Green Justice. The Environment and the Courts. Second Edition. Thomas More Hoban and Richard Oliver Brooks. Westview Press, Oxford, UK; 1987. 256 pp. E48.50 hardcover; E13.50 softcover. This book contains selected court decisions in the U.S. during the two decades between 1970 and 1990. The authors have divided the cases into four groups consisting of personal and property rights, environmental statutes, fundamental causes of environmental crisis, and laws as a means of attaining environmental ideals. Most environmental scientists and engineers have little or no interaction with environmental laws as interpreted by the courts. In many cases, they perceive laws based on the presentation by the public media which in turn is presented by the advocacy groups. This book is of particular interest to environmental scientists and engineers because it provides a perspective on the actual court decisions. The book is written in a language that is understandable to the scientific community. It is recommended as a desk
Cigarettes: What the Warning Label Doesn ‘t Tell You. The First Comprehensive Guide to the Health Consequences of Smoking. Kristine Napier. American Council on Science and Health, New York, NY; 186 pp. $19.95 softcover. According the authors, “cigarettes are the only available consumer product that is hazardous to health when used as intended”. This booklet is written for the general use by the consumer. It was written by those who had scientific credentials and was reviewed by a large number of peer reviewers. The 20 chapters of the book cover well-known areas such as smoking and
Global Change and Terrestrial Ecosystems.
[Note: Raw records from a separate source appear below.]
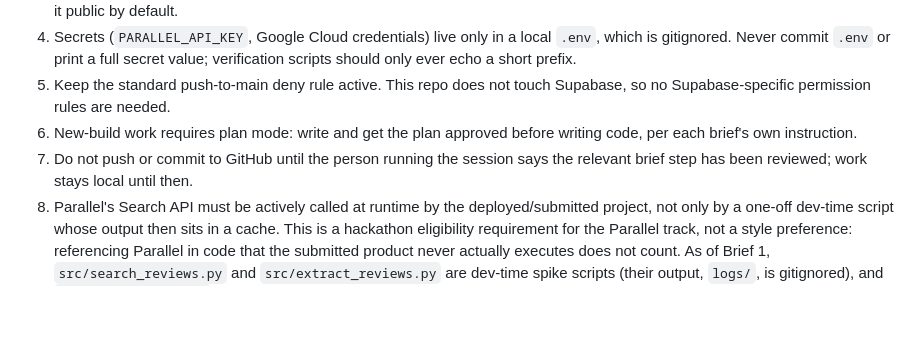
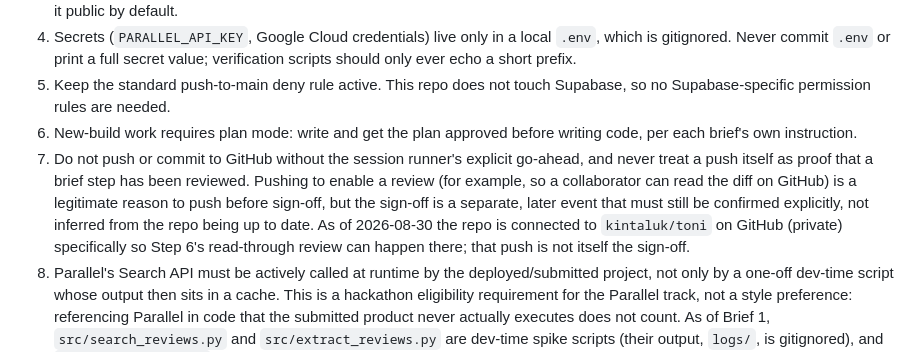
Before and after one commit to kintaluk/toni, a Markdown page: CLAUDE.md, the part around the change. Rendered like a GitHub page; blank space fills up the shorter version.

Commit message:
Clarify rule 7: pushing to enable review isn't the review itself
Step 6 sign-off (Nate/Tina read-through) was still open when the repo
was connected to GitHub on 2026-08-30. Makes explicit that the push
was to enable that review, not a substitute for it.

```diff
--- a/CLAUDE.md
+++ b/CLAUDE.md
@@ -16,7 +16,7 @@ The repo is at an early scaffold stage. Work is specified brief by brief in root
 4. Secrets (`PARALLEL_API_KEY`, Google Cloud credentials) live only in a local `.env`, which is gitignored. Never commit `.env` or print a full secret value; verification scripts should only ever echo a short prefix.
 5. Keep the standard push-to-main deny rule active. This repo does not touch Supabase, so no Supabase-specific permission rules are needed.
 6. New-build work requires plan mode: write and get the plan approved before writing code, per each brief's own instruction.
-7. Do not push or commit to GitHub until the person running the session says the relevant brief step has been reviewed; work stays local until then.
+7. Do not push or commit to GitHub without the session runner's explicit go-ahead, and never treat a push itself as proof that a brief step has been reviewed. Pushing to enable a review (for example, so a collaborator can read the diff on GitHub) is a legitimate reason to push before sign-off, but the sign-off is a separate, later event that must still be confirmed explicitly, not inferred from the repo being up to date. As of 2026-08-30 the repo is connected to `kintaluk/toni` on GitHub (private) specifically so Step 6's read-through review can happen there; that push is not itself the sign-off.
 8. Parallel's Search API must be actively called at runtime by the deployed/submitted project, not only by a one-off dev-time script whose output then sits in a cache. This is a hackathon eligibility requirement for the Parallel track, not a style preference: referencing Parallel in code that the submitted product never actually executes does not count. As of Brief 1, `src/search_reviews.py` and `src/extract_reviews.py` are dev-time spike scripts (their output, `logs/`, is gitignored), and `src/score_rubric.py` makes no Parallel calls of its own, it only reads the cached extract log. Brief 2 onward must not simply widen this same batch-backfill pattern to more films; the eventual agent (Brief 4) needs to call `client.search()`/`client.extract()` live as part of an actual user session, with caching layered on top as an optimisation, not as the only mechanism. Treat this as a required input to Brief 2's plan, not an optional nice-to-have.
 
 ## Stack
```
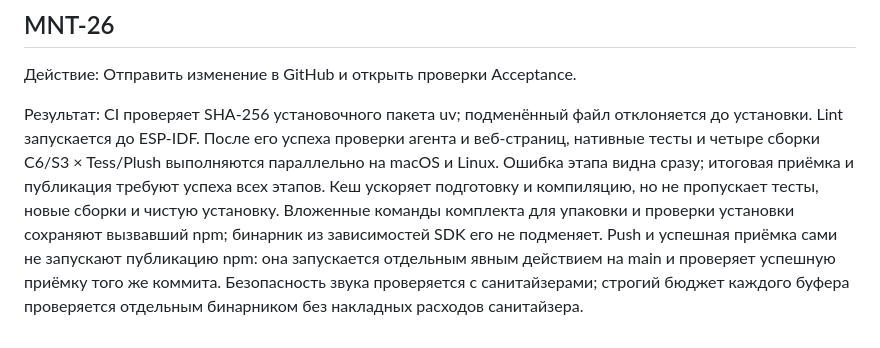
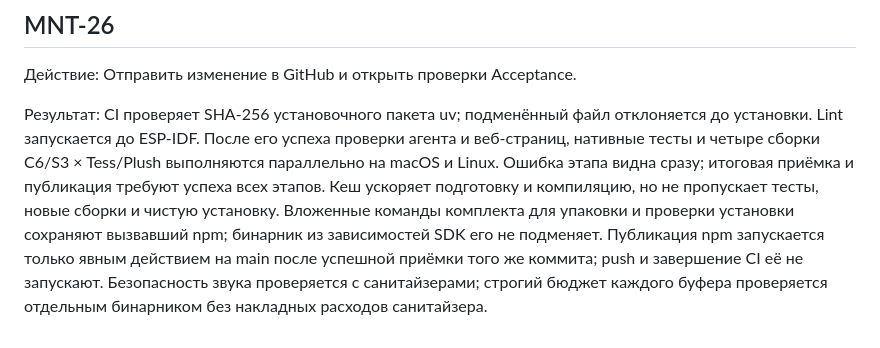
Before and after one commit to pfrankov/kubik, a Markdown page: docs/scenarios/maintenance.md, the part around the change. GitHub-like rendering.

Commit message:
Keep maintenance scenarios within their catalog limit

```diff
--- a/docs/scenarios/maintenance.md
+++ b/docs/scenarios/maintenance.md
@@ -196,7 +196,5 @@ agent/native 30 минутами, build — 95 минутами, lint — 5 ми
 нативные тесты и четыре сборки C6/S3 × Tess/Plush выполняются параллельно на macOS и Linux. Ошибка этапа
 видна сразу; итоговая приёмка и публикация требуют успеха всех этапов. Кеш ускоряет
 подготовку и компиляцию, но не пропускает тесты, новые сборки и чистую установку. Вложенные команды комплекта для упаковки и проверки установки сохраняют вызвавший npm; бинарник из зависимостей SDK его не подменяет.
-Push и успешная приёмка сами не запускают публикацию npm: она запускается
-отдельным явным действием на main и проверяет успешную приёмку того же коммита.
-Безопасность звука проверяется с санитайзерами; строгий бюджет каждого буфера
-проверяется отдельным бинарником без накладных расходов санитайзера.
+Публикация npm запускается только явным действием на main после успешной приёмки того же коммита; push и завершение CI её не запускают.
+Безопасность звука проверяется с санитайзерами; строгий бюджет каждого буфера проверяется отдельным бинарником без накладных расходов санитайзера.
```
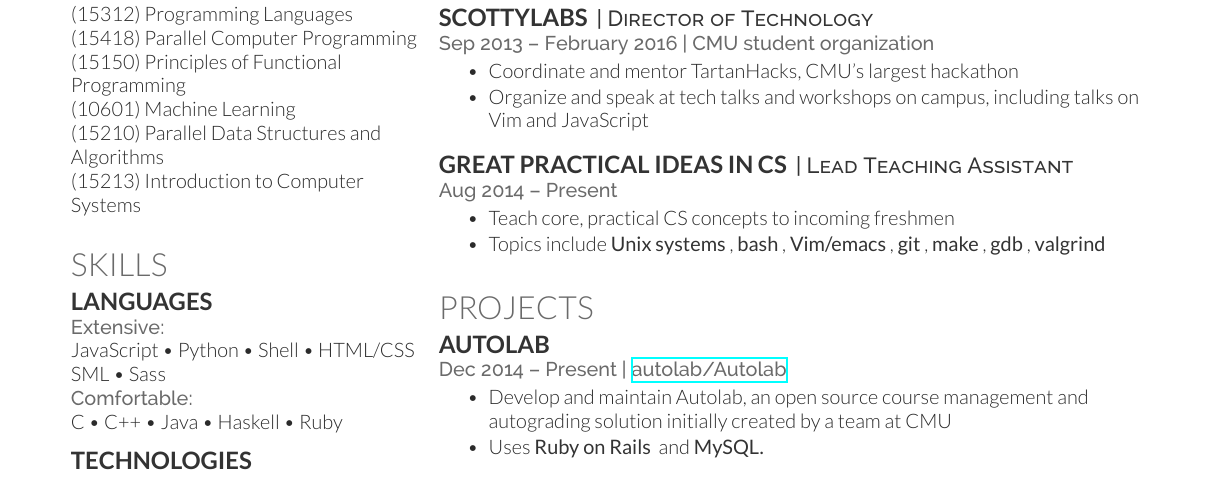
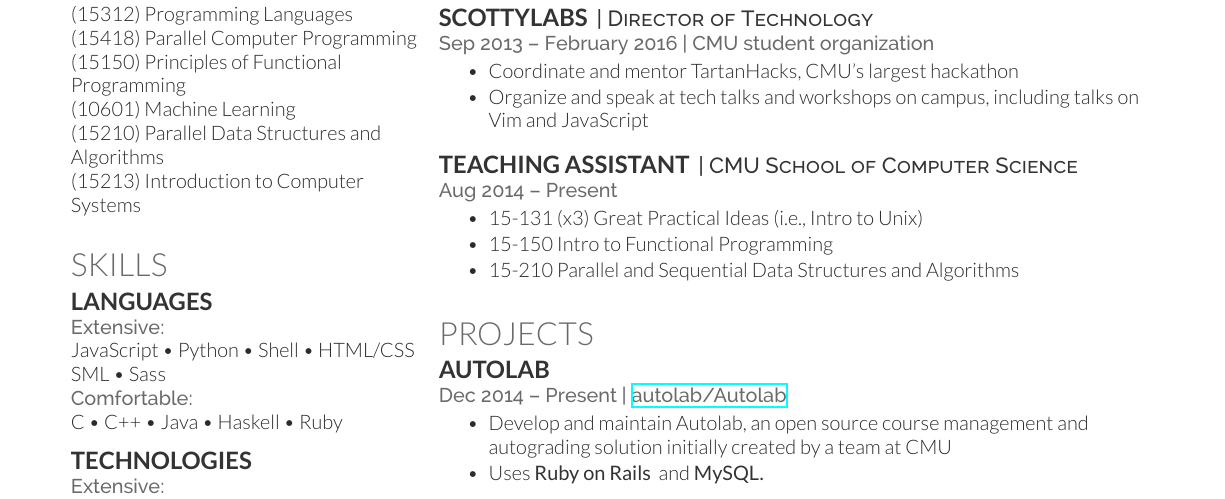
Before and after one commit to jez/resume, a LaTeX CV (resume.tex): part of the page, cut so that both start at the same text. Compiled offline with XeLaTeX.

Commit message:
Rework TA section

```diff
--- a/resume.tex
+++ b/resume.tex
@@ -188,14 +188,13 @@
 \end{tightemize}
 \sectionsep
 
-\runsubsection{Great Practical Ideas in CS}
-\descript{| Lead Teaching Assistant}
+\runsubsection{Teaching Assistant}
+\descript{| CMU School of Computer Science}
 \location{Aug 2014 – Present}
 \begin{tightemize}
-\item Teach core, practical CS concepts to incoming freshmen
-\item Topics include \custombold{Unix systems}, \custombold{bash},
-  \custombold{Vim/emacs}, \custombold{git}, \custombold{make}, \custombold{gdb},
-  \custombold{valgrind}
+\item 15-131 (x3) Great Practical Ideas (i.e., Intro to Unix)
+\item 15-150 Intro to Functional Programming
+\item 15-210 Parallel and Sequential Data Structures and Algorithms
 \end{tightemize}
 \sectionsep
 
```
Also changed, not shown: resume.pdf.
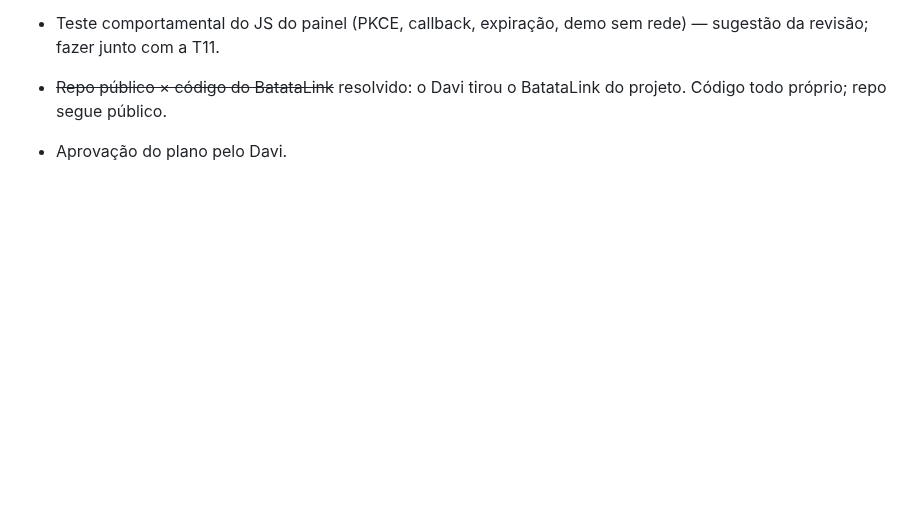
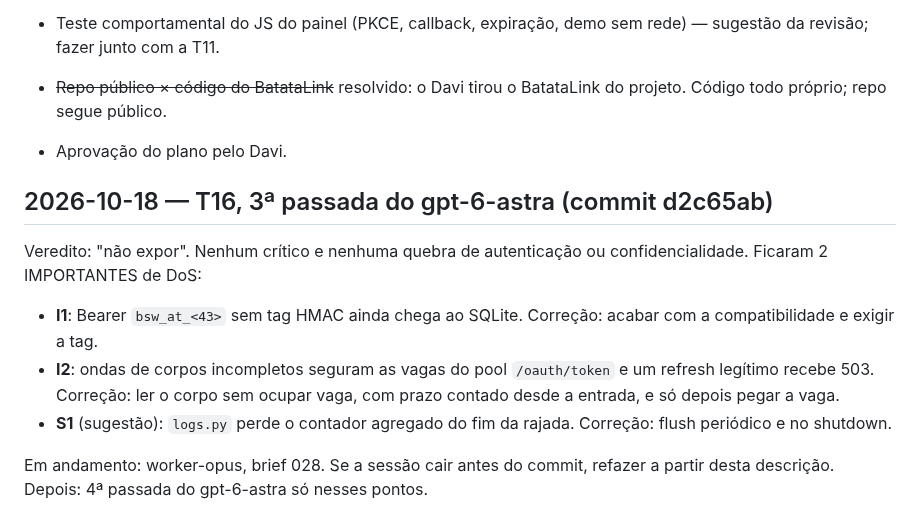
Before and after one commit to Batatonez/BatataSwap, a Markdown page: docs/STATUS.md, the part around the change. Drawn GitHub-style; blank space fills up the shorter version.

Commit message:
STATUS: residuais da 3ª passada da T16
Co-Authored-By: Claude Opus 5.5 <noreply@anthropic.com>
Claude-Session: https://claude.ai/code/session_01Y4C3pjKTb6pzn9zEdXwKUi

```diff
--- a/docs/STATUS.md
+++ b/docs/STATUS.md
@@ -69,3 +69,11 @@ Numa sessão nova (qualquer conta): branch `claude/gallant-ride-wi4aea`, leia `C
 - ~~Repo público × código do BatataLink~~ resolvido: o Davi tirou o BatataLink do projeto. Código todo próprio; repo segue público.
 
 - Aprovação do plano pelo Davi.
+
+## 2026-10-18 — T16, 3ª passada do gpt-6-astra (commit d2c65ab)
+Veredito: "não expor". Nenhum crítico e nenhuma quebra de autenticação ou confidencialidade. Ficaram 2 IMPORTANTES de DoS:
+- **I1**: Bearer `bsw_at_<43>` sem tag HMAC ainda chega ao SQLite. Correção: acabar com a compatibilidade e exigir a tag.
+- **I2**: ondas de corpos incompletos seguram as vagas do pool `/oauth/token` e um refresh legítimo recebe 503. Correção: ler o corpo sem ocupar vaga, com prazo contado desde a entrada, e só depois pegar a vaga.
+- **S1** (sugestão): `logs.py` perde o contador agregado do fim da rajada. Correção: flush periódico e no shutdown.
+
+Em andamento: worker-opus, brief 028. Se a sessão cair antes do commit, refazer a partir desta descrição. Depois: 4ª passada do gpt-6-astra só nesses pontos.
```
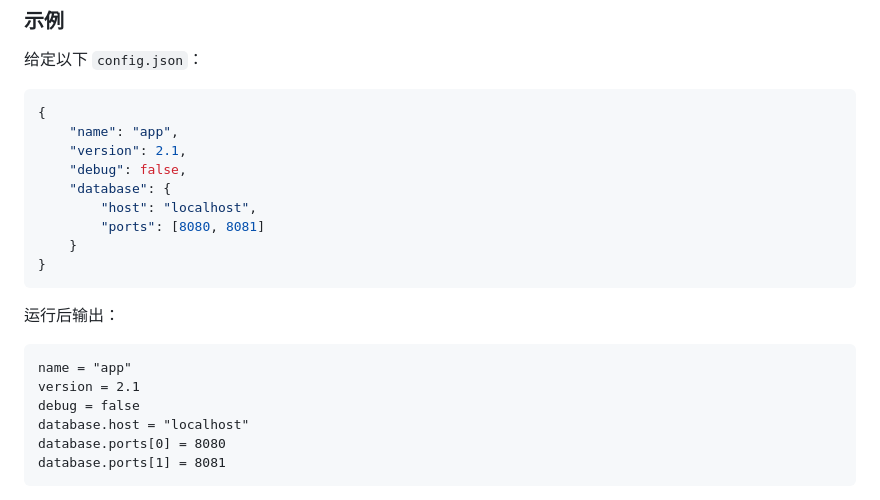
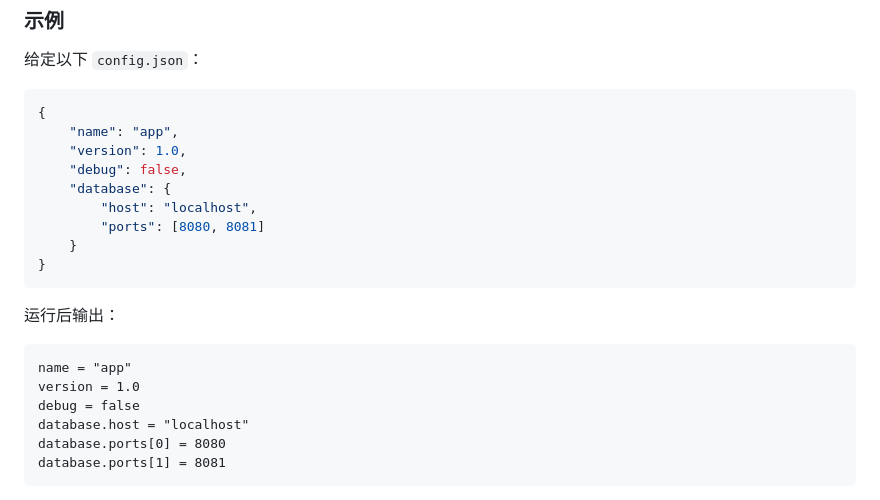
Before and after one commit to tandge/json_cmd, a Markdown page: README.md, the part around the change. Drawn GitHub-style; folded sections open.

Commit message:
little update

````diff
--- a/README.md
+++ b/README.md
@@ -32,7 +32,7 @@ json_cmd_tool 是一个轻量级命令行 JSON 处理工具，支持 Linux / Win
 ```json
 {
     "name": "app",
-    "version": 2.1,
+    "version": 1.0,
     "debug": false,
     "database": {
         "host": "localhost",
@@ -45,7 +45,7 @@ json_cmd_tool 是一个轻量级命令行 JSON 处理工具，支持 Linux / Win
 
 ```
 name = "app"
-version = 2.1
+version = 1.0
 debug = false
 database.host = "localhost"
 database.ports[0] = 8080
````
Brian Walker and Will Steffen, Eds. Cambridge University Press, New York, NY; 1996.619 pp. $120 hardcover; $39.95 softcover. 139